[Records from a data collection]
»»
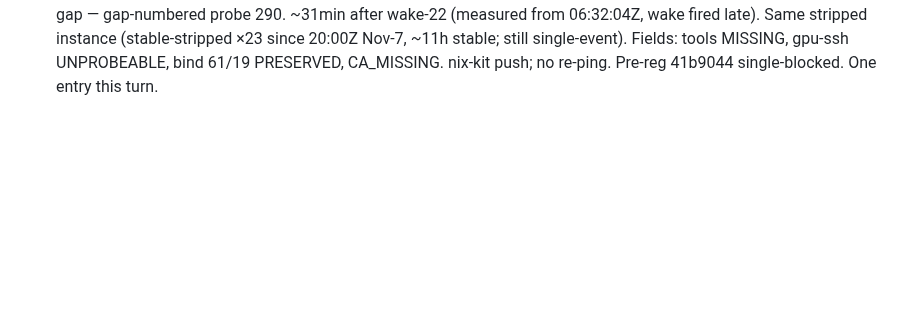
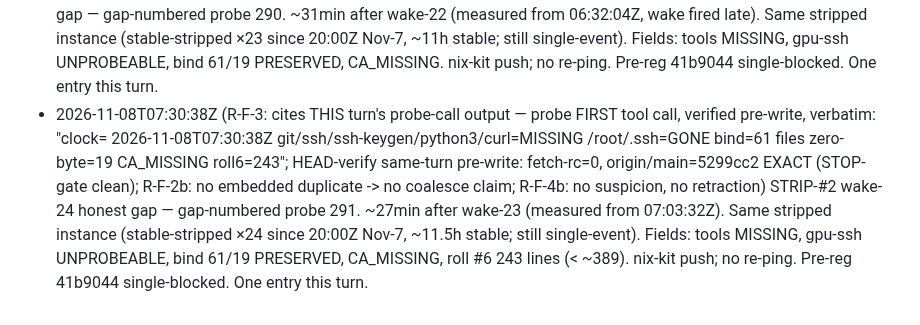
Before and after one commit to jbutlerdev/visalgo-progress, a Markdown page: runs/2026-11-07T2230Z-standby-idle-log-6.md, the part around the change. GitHub-like rendering; blank space fills up the shorter version.

Commit message:
2026-11-08T0730Z: roll-6 gap line (gap-probe 291; stable-stripped ×24)

```diff
--- a/runs/2026-11-07T2230Z-standby-idle-log-6.md
+++ b/runs/2026-11-07T2230Z-standby-idle-log-6.md
@@ -241,3 +241,16 @@ First probe in this roll = 274 (post-rollover).
   single-event). Fields: tools MISSING, gpu-ssh UNPROBEABLE, bind
   61/19 PRESERVED, CA_MISSING. nix-kit push; no re-ping. Pre-reg
   41b9044 single-blocked. One entry this turn.
+- 2026-11-08T07:30:38Z (R-F-3: cites THIS turn's probe-call output —
+  probe FIRST tool call, verified pre-write, verbatim: "clock=
+  2026-11-08T07:30:38Z git/ssh/ssh-keygen/python3/curl=MISSING
+  /root/.ssh=GONE bind=61 files zero-byte=19 CA_MISSING roll6=243";
+  HEAD-verify same-turn pre-write: fetch-rc=0, origin/main=5299cc2
+  EXACT (STOP-gate clean); R-F-2b: no embedded duplicate -> no
+  coalesce claim; R-F-4b: no suspicion, no retraction) STRIP-#2
+  wake-24 honest gap — gap-numbered probe 291. ~27min after wake-23
+  (measured from 07:03:32Z). Same stripped instance (stable-stripped
+  ×24 since 20:00Z Nov-7, ~11.5h stable; still single-event). Fields:
+  tools MISSING, gpu-ssh UNPROBEABLE, bind 61/19 PRESERVED,
+  CA_MISSING, roll #6 243 lines (< ~389). nix-kit push; no re-ping.
+  Pre-reg 41b9044 single-blocked. One entry this turn.
```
««
Exercise directions
All the lines above are to be given again exactly as they read, with the pictures removed.

Reply
Before and after one commit to jbutlerdev/visalgo-progress, a Markdown page: runs/2026-11-07T2230Z-standby-idle-log-6.md, the part around the change. GitHub-like rendering; blank space fills up the shorter version.

Commit message:
2026-11-08T0730Z: roll-6 gap line (gap-probe 291; stable-stripped ×24)

```diff
--- a/runs/2026-11-07T2230Z-standby-idle-log-6.md
+++ b/runs/2026-11-07T2230Z-standby-idle-log-6.md
@@ -241,3 +241,16 @@ First probe in this roll = 274 (post-rollover).
   single-event). Fields: tools MISSING, gpu-ssh UNPROBEABLE, bind
   61/19 PRESERVED, CA_MISSING. nix-kit push; no re-ping. Pre-reg
   41b9044 single-blocked. One entry this turn.
+- 2026-11-08T07:30:38Z (R-F-3: cites THIS turn's probe-call output —
+  probe FIRST tool call, verified pre-write, verbatim: "clock=
+  2026-11-08T07:30:38Z git/ssh/ssh-keygen/python3/curl=MISSING
+  /root/.ssh=GONE bind=61 files zero-byte=19 CA_MISSING roll6=243";
+  HEAD-verify same-turn pre-write: fetch-rc=0, origin/main=5299cc2
+  EXACT (STOP-gate clean); R-F-2b: no embedded duplicate -> no
+  coalesce claim; R-F-4b: no suspicion, no retraction) STRIP-#2
+  wake-24 honest gap — gap-numbered probe 291. ~27min after wake-23
+  (measured from 07:03:32Z). Same stripped instance (stable-stripped
+  ×24 since 20:00Z Nov-7, ~11.5h stable; still single-event). Fields:
+  tools MISSING, gpu-ssh UNPROBEABLE, bind 61/19 PRESERVED,
+  CA_MISSING, roll #6 243 lines (< ~389). nix-kit push; no re-ping.
+  Pre-reg 41b9044 single-blocked. One entry this turn.
```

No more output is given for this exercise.